Meanwhile, behind the scenes, the alien NPC who’s been vainly trying to communicate with the crew detects all this activity, and because it’s near where she tried to communicate with Jones earlier, figures it’s a good time to say hi once again. So I mention that the corridor lights start flickering, and a swirl of kaleidoscopic lights starts heading towards them.
Raschke grabs the unconscious Jones and starts booking it down the hallway, with Vindoom sprinting away also. This left poor, phaser-stunned Lt. Moneaux alone to face the swirling lights. When the lights touch Moneaux, I have the player make a roll to see if they can stay sane, and it’s successful. I describe how they see swirling, colored geometric patterns, followed by a feeling that the borders of their consciousness, their sense of self, starts to dissolve. Moneaux feels herself stretch, connected to all the ship around her, feeling like the space surrounding her is alive and breathing.
There’s some laughter, and questions about how I know what a psychedelic experience feels like (no comment). Moneaux then has a telepathic discussion with this alien, who is actually a sentient crystal of dilithium that can move around via a kind of telekinesis. The crystal has been trying to talk to someone, but most of the crew can’t stand the experience and have psychotic breaks. The only exceptions are the Captain and now Moneaux. The alien is sorry for the trouble, but tells her that the crew of the Cutlass have put two of her kin into the warp engine. They don’t like being in the warp core, but can’t get out by themselves, and are angrily rerouting power so that the engines don’t work. The Captain refused to do anything and tried to run from her.

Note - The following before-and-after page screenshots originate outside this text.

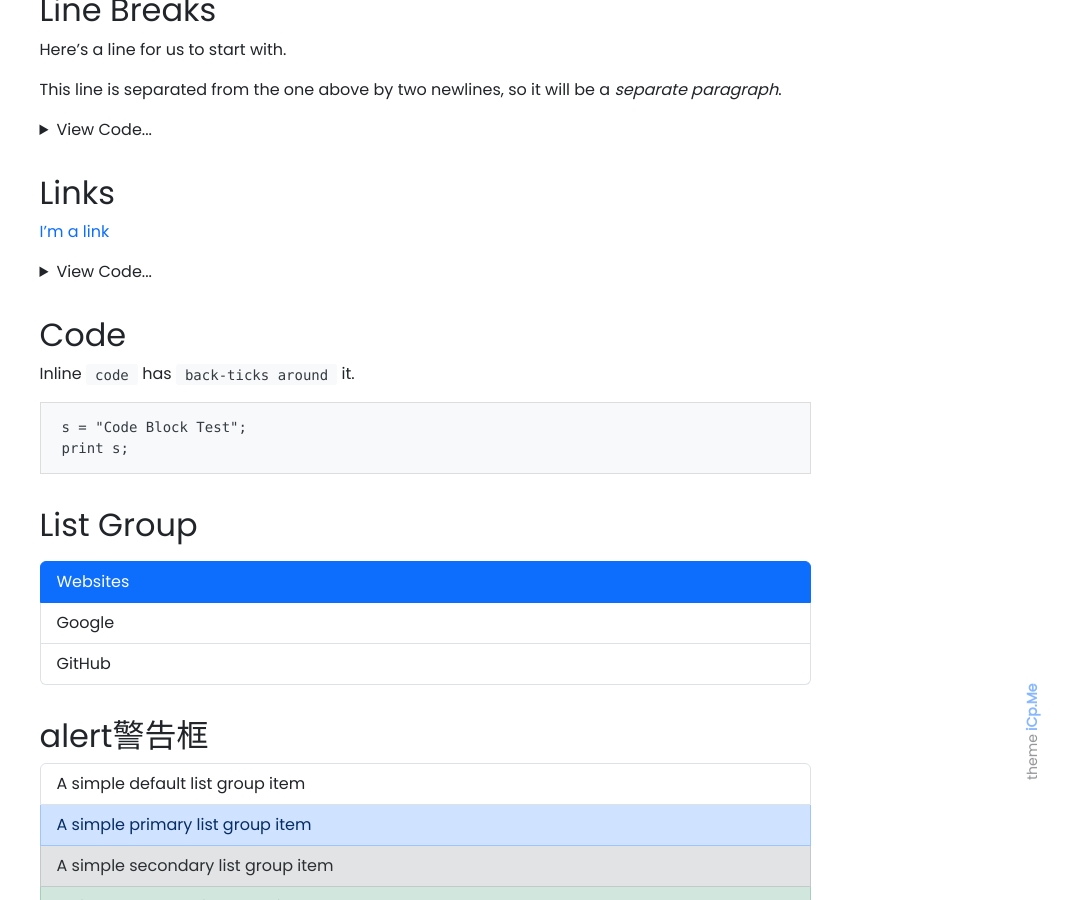
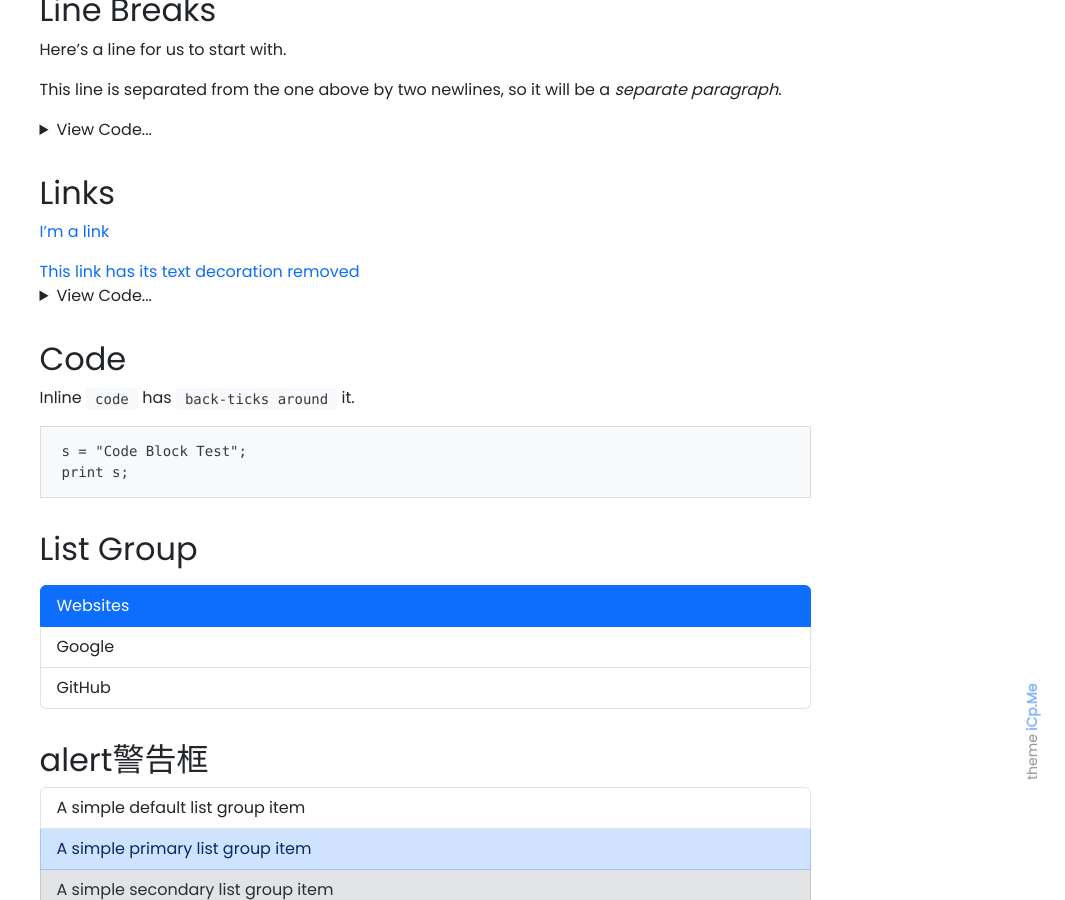
Before and after one commit to WorkSpacesPro/icp, a Jekyll site: the page built from pages/docs.md, in a window 1280 px wide and 900 px high, scrolled down 880 px. Shown: the whole window, without its empty margins (215-1280 px from the left). Built offline with Jekyll 4.4.1, drawn with Linux system fonts in a browser that asks for light colours; emoji names are drawn with the system emoji font.

Commit message:
Update docs.md

```diff
--- a/pages/docs.md
+++ b/pages/docs.md
@@ -52,6 +52,8 @@ This line is only separated by a single newline, so it's a separate line in the
    <!-- Links -->
 <h2 id="links"> Links</h2>
 <p><a href="https://www.google.com">I’m a link</a></p>
+<a href="#" class="text-decoration-none">This link has its text decoration removed</a>
+
 <details>
     <summary class="text-monospace">View Code...</summary><figure class="highlight"><pre><code class="language-liquid" data-lang="liquid">[I'm a link](https://www.google.com)</code></pre></figure>
 </details>
@@ -95,6 +97,7 @@ GitHub</a>
 <a class="btn btn-outline-info" href="#" role="button">info</a>
 <a class="btn btn-outline-light" href="#" role="button">light</a>
 <a class="btn btn-outline-dark" href="#" role="button">dark</a>
+
 <!-- 小图标 -->
   <div class="my-3 p-3 bg-body rounded shadow-sm">
     <h6 class="border-bottom pb-2 mb-0">Suggestions</h6>
```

Moneaux promises to help.
Now players start using MOVs left and right. The PCs tell the doctor what’s happening, and say he needs to declare the Captain unfit for duty. They succeed, and get the chief of Security on their side as well. There’s a final confrontation on the bridge: the Captain, blinded by ambition, is unwilling to release the living crystals, while Moneaux backed up by everyone else orders him relieved of command. There’s a roll using the new help rules, and Moneaux succeeds, taking a MOV to say the shouting and protesting Captain is led away to the brig.
The crystals are freed, the engines start working again, and they steer clear of the neutral zone. The crystals ask the Shantar for a ride back to their home world, it’s a lovely first contact situation, and the session is over.
The second half of the game was a lot more fun than the first half, I think we all agreed on that. Now, did the first half fail because of some mistake I made in applying the Pool? Or was it because investigation is just the wrong kind of situation to use the Pool for? Or some other reason?
Anyway, I look forward to your observations and comments! And of course players of the game feel free to chime in, I welcome your thoughts.
PS The video is what inspired the scenario 🙂